Risky Cattle Use Needs Tough Penalty - US Lawmakers
Author: Christopher Doering
The legislation would impose fines for first-time offenders who slaughter livestock too ill or injured to walk, known in the trade as "downer" cattle. A second violation would bring a one-year suspension in operations. Third-time offenders would be shut down permanently.
The bill was introduced by Sen. Dianne Feinstein, California Democrat, and supported by Sens. Ted Stevens, Alaska Republican, Daniel Akaka, Hawaii Democrat, and Barbara Boxer, California Democrat.
They acted in the wake of the largest beef recall in US history by a California packer accused of violating rules on downer cattle.
"Companies responsible for this kind of activity shouldn't just receive a slap on the wrist," said Feinstein. "The safety of our food supply cannot be taken lightly."
Separately, Feinstein wrote to Agriculture Secretary Ed Schafer asking why USDA has not increased punishment for facilities that slaughter downed livestock despite being given the authority in the 2002 farm bill.
Currently, USDA suspends inspection of the plant following a violation until the facility either corrects the violation or submits a corrective action plan, she said. Violations can include improper humane treatment, handling, and disposition of non-ambulatory livestock.
Senators also proposed in the bill requiring USDA to release the names of stores that receive products later recalled. USDA says it will begin listing retailers later this year but lawmakers and consumer groups are pushing USDA to do it sooner.
The call for tougher fines and penalties for plants comes nearly a month after Hallmark/Westland Meat Co recalled 143 million pounds of meat, mostly beef, dating back to February 2006.
A videotape released on Jan. 30 by The Humane Society of the United States showed Hallmark/Westland workers using abusive techniques to force sick and injured cattle into the slaughterhouse so they could be processed into food.
"We need a bright-line ban on all downers in the food supply and stronger civil penalties for companies that ignore legally required humane-handling responsibilities," said Wayne Pacelle, president of the Humane Society of the United States.
The meat was recalled because the plant butchered downer cattle in violation of federal rules. Beef from downer cattle is usually not allowed in the food supply. The rule was adopted as a safeguard against "mad cow" and other diseases.

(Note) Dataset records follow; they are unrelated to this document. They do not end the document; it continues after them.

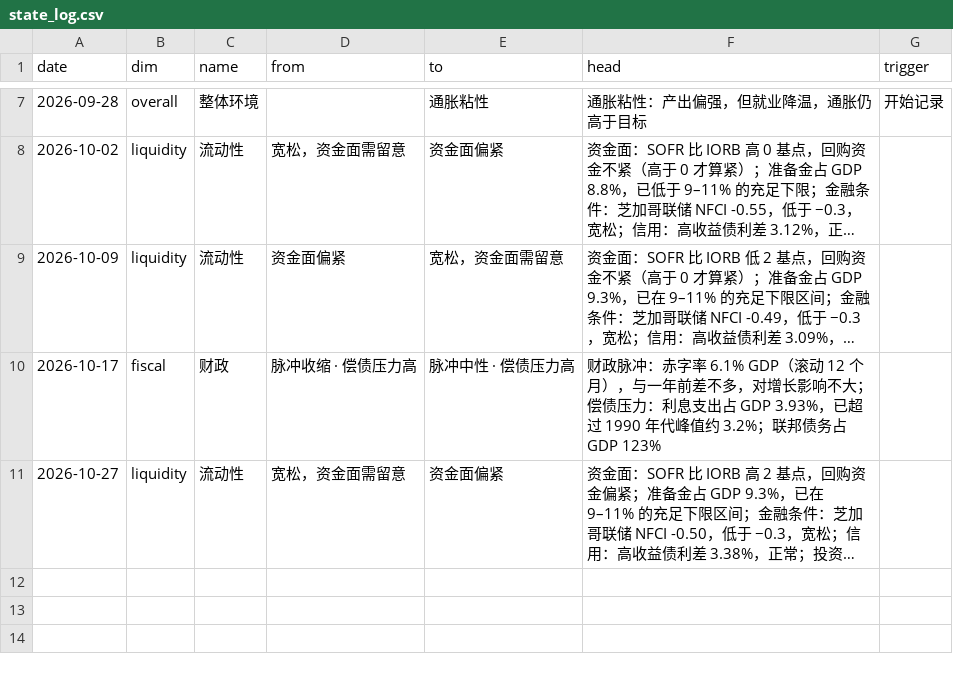
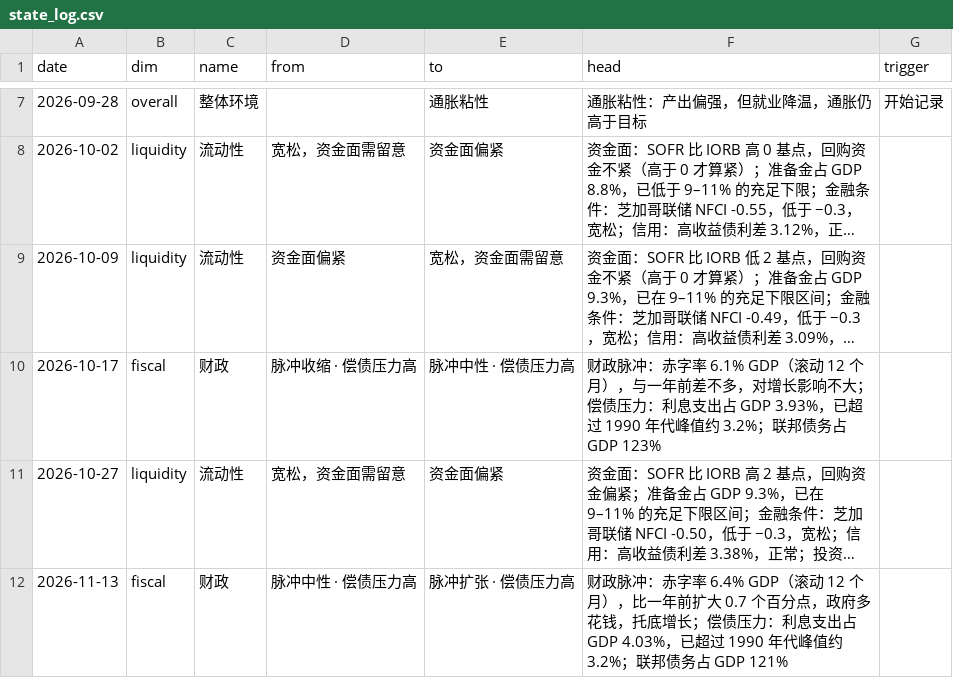
Before and after one commit to cool1990/Invest_Dashboard_V2, a CSV file: data/macro/state_log.csv, drawn as a sheet; only a part is shown, gaps mark what is left out; long unchanged cells end in …; the diff names each change by its address in the sheet, - before the commit and + after, or states it on an @@ line.

```diff
--- a/data/macro/state_log.csv
+++ b/data/macro/state_log.csv
+row 12: 2026-11-13 | fiscal | 财政 | 脉冲中性 · 偿债压力高 | 脉冲扩张 · 偿债压力高 | 财政脉冲：赤字率 6.4% GDP（滚动 12 个月），比一年前扩大 0.7 个百分点，政府多花钱，托底增长；偿债压力：利息支出占 GDP 4.03%，已超过 1990 年代峰值约 3.2%；联邦债务占 GDP 121%
```
Also changed, not shown: data/raw/fred/CCSA.csv, data/raw/fred/MTSDS133FMS.csv, 27 other files.
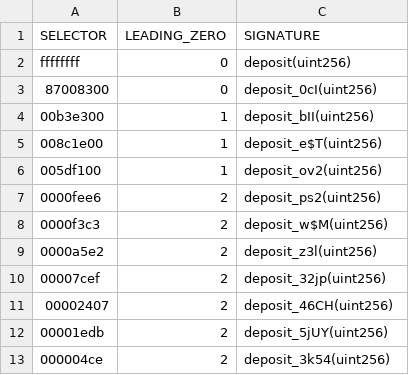
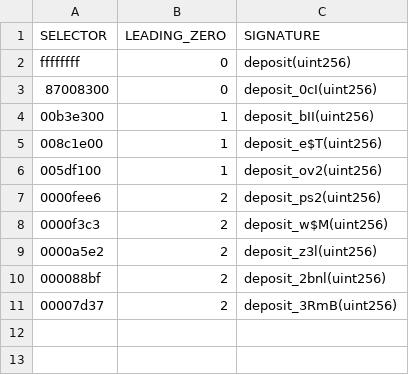
Before and after one commit to Laugharne/select0r, a TSV file: select0r-deposit(uint256)--zero=2-max=10-decr=true-cpu=14.TSV (was select0r-deposit(uint256)--zero=2-max=12-decr=true-cpu=14.TSV), drawn as a sheet.

```diff
--- a/select0r-deposit(uint256)--zero=2-max=12-decr=true-cpu=14.TSV
+++ b/select0r-deposit(uint256)--zero=2-max=10-decr=true-cpu=14.TSV
@@ -9,5 +9,3 @@ ffffffff	0	deposit(uint256)
 0000a5e2	2	deposit_z3l(uint256)
-00007cef	2	deposit_32jp(uint256)
-00002407	2	deposit_46CH(uint256)
-00001edb	2	deposit_5jUY(uint256)
-000004ce	2	deposit_3k54(uint256)
+000088bf	2	deposit_2bnl(uint256)
+00007d37	2	deposit_3RmB(uint256)
```
Also changed, not shown: 5 other files.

In the case of Hallmark/Westland, the cattle could not stand at the time of slaughter, although they passed inspection earlier. Packers are required to alert USDA veterinarians in those cases so they can decide if the animal can be slaughtered for food.
(Reporting by Christopher Doering; Editing by David Gregorio)